▸ **Problem to work on**:
Where in the entries below does "enjoy" appear? Copy every line that has it.

Dataset entries
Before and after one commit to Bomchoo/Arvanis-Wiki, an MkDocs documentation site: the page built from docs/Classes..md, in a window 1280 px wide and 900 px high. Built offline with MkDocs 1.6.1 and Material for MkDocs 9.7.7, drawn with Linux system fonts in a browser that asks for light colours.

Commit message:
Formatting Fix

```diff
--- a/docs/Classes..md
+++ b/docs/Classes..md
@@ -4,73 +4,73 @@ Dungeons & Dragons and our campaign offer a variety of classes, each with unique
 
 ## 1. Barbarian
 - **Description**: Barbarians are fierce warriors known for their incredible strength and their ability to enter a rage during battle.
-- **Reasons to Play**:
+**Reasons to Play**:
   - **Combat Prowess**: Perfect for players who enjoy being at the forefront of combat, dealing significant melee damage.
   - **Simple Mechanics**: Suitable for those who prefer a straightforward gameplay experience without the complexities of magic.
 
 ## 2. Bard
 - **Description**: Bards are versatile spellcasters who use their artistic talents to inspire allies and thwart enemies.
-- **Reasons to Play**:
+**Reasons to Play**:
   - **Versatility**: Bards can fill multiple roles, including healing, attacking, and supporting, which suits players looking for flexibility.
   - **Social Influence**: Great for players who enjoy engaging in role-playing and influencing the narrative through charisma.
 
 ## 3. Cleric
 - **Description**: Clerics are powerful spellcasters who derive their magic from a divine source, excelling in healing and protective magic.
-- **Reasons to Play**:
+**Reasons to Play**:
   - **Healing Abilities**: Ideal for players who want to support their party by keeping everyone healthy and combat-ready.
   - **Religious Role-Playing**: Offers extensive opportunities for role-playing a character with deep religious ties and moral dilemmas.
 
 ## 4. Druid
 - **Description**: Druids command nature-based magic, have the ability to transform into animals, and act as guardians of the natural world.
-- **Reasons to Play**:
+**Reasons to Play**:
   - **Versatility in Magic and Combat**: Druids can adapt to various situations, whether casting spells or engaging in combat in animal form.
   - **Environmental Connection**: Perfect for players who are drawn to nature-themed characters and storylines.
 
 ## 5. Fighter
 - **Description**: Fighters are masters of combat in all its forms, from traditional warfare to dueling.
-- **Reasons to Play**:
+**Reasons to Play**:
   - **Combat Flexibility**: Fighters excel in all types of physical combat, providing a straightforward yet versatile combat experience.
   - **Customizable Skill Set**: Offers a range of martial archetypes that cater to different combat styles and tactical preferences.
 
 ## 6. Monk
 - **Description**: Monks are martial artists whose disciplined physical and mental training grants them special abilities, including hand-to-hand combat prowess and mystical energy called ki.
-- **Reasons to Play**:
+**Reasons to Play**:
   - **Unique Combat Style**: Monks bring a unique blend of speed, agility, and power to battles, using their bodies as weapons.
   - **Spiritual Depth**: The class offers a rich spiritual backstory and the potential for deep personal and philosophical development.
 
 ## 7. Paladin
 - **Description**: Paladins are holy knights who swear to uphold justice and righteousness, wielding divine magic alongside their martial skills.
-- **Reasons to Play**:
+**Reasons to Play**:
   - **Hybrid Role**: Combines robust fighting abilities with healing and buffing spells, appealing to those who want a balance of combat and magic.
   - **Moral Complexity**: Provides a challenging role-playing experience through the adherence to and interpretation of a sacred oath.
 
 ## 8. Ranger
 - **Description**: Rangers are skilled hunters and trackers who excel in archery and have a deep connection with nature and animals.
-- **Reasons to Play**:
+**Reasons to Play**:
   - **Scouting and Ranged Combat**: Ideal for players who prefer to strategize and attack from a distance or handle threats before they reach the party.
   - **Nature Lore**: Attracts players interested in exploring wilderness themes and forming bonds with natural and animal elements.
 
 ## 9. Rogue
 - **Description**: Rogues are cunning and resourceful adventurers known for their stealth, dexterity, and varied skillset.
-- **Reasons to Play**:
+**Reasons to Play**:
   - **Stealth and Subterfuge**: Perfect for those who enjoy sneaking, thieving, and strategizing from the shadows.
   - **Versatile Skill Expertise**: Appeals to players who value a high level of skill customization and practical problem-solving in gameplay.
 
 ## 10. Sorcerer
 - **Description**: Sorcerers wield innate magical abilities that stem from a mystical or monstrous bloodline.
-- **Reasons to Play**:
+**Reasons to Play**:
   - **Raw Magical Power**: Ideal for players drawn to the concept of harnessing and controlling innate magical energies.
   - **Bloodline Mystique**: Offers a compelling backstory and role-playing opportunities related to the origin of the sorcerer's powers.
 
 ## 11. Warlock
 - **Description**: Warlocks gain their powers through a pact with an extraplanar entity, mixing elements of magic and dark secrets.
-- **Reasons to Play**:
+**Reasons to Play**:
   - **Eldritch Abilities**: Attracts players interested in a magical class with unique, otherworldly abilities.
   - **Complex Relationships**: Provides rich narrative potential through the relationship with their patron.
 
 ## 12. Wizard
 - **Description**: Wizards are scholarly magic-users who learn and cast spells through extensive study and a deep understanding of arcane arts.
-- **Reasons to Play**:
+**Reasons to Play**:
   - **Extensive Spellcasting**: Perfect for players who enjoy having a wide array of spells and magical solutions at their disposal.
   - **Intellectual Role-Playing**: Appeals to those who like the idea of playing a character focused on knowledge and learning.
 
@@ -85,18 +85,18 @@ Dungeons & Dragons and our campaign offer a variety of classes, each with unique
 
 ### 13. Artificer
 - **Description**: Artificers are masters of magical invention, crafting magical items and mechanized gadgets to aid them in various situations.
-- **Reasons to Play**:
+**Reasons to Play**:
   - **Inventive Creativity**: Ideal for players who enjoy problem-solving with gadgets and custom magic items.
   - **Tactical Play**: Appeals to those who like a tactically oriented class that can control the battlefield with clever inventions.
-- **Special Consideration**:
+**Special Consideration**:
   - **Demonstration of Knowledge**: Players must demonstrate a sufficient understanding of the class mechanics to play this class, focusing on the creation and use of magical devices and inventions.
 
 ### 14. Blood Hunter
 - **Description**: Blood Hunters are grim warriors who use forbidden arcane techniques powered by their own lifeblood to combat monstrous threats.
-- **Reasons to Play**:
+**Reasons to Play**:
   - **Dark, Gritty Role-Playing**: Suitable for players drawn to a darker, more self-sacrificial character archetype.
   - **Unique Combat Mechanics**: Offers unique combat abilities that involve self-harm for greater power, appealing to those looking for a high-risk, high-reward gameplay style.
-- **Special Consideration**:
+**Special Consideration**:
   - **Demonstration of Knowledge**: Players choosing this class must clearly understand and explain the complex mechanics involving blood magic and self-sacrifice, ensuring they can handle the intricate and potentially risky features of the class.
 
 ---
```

▸ **Reply to the task**:
   - **Combat Prowess**: Perfect for players who enjoy being at the forefront of combat, dealing significant melee damage.
   - **Social Influence**: Great for players who enjoy engaging in role-playing and influencing the narrative through charisma.
   - **Stealth and Subterfuge**: Perfect for those who enjoy sneaking, thieving, and strategizing from the shadows.
   - **Extensive Spellcasting**: Perfect for players who enjoy having a wide array of spells and magical solutions at their disposal.
   - **Inventive Creativity**: Ideal for players who enjoy problem-solving with gadgets and custom magic items.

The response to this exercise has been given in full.